In the first lesson, we examined understanding why an owner would sell. In this post, I will open the door to the question of valuation: what is my company truly worth? It is helpful to know this information when a potential buyer comes calling.
One of the first things a buyer will do is examine the benefits that the owner is taking from the company. On first glance, many owners look at their salary, or owner draws and insurance, and then stop. In most cases, this is a long way from the true benefits that the owner receives.
Why does a buyer care what benefits the staffing agency gives the owner? You must remember that every benefit that is over and above an amount that would normally be paid to an “employee” is potential earnings that are currently going into the owner’s pocket. It’s important to take a closer look at these benefits because they should become a part of your negotiation arsenal.
From a pure investment perspective, let’s assume there is $50,000 in benefits being pulled from the healthcare staffing company by the owner that would not have to be paid to a new manager, owner, or partner. Where do you think an investor could pick up $50,000 a year as a return on investment? That’s exactly what they will get if they replace you with someone on straight salary, or salary and commission, and that’s just for starters! This must be figured into the sales price.
As a bargaining chip, it is crucial that you strip out all benefits that would not have to be paid to a regular employee. How do you do this? The easiest way is to start with pencil and paper and make a list of all things that you receive that is not received by your employees. You might as well do this before selling because any prudent investor will always do this. I have seen such a wide range of benefits it’s difficult to include them all. I have seen such extravagant benefits taken by owners as to include their “nanny” on the company payroll. I’m not sure how that would be explained in an IRS audit, but who should be and not be on payroll is a definite question during a purchaser’s due diligence. Automobiles, family or otherwise, family insurance coverage, eating out for those questionable “business purposes”, or even redecorating your “home” office could be other benefits.
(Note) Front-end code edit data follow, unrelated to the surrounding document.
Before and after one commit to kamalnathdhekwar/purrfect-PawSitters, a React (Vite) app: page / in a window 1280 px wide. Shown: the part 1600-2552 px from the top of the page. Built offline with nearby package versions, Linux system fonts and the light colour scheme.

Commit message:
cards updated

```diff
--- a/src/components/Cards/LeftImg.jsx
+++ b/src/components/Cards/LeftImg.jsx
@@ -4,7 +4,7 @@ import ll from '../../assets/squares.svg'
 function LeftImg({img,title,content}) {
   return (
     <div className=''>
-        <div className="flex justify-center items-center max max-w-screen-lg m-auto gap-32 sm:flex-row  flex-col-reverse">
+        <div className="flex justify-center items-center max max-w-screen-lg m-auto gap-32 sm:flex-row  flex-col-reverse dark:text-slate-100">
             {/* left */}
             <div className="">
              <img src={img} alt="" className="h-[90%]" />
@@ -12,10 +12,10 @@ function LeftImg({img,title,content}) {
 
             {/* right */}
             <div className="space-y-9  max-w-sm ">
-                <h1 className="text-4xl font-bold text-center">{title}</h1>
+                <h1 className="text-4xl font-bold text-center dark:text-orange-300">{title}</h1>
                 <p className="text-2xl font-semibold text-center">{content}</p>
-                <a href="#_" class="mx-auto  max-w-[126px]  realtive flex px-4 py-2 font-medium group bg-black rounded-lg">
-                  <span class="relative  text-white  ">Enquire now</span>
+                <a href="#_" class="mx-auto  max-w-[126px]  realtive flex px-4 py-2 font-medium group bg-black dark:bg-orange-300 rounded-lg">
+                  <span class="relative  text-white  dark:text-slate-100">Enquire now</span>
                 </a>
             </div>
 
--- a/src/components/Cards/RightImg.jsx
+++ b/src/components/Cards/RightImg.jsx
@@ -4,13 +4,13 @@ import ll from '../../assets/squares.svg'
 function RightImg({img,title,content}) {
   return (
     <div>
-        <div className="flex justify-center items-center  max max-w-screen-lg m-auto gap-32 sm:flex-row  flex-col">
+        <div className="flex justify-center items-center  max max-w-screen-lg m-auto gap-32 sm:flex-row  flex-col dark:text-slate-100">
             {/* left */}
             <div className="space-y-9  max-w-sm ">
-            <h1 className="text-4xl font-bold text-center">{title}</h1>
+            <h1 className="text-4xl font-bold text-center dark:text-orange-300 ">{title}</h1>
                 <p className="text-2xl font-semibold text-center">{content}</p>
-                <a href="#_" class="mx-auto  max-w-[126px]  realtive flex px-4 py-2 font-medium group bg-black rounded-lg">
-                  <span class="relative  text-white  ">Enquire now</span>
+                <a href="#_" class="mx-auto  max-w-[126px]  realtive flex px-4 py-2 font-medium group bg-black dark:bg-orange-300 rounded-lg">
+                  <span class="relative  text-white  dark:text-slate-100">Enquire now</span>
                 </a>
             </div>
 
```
It is not unusual for potential sellers to take a close look at their “true” benefit from ownership and have second thoughts about their decision to sell. Remember, the potential purchaser is going to look at those items as a benefit as well, this will be their return on investment, and so it’s critical you as a seller look at these benefits in the same manner.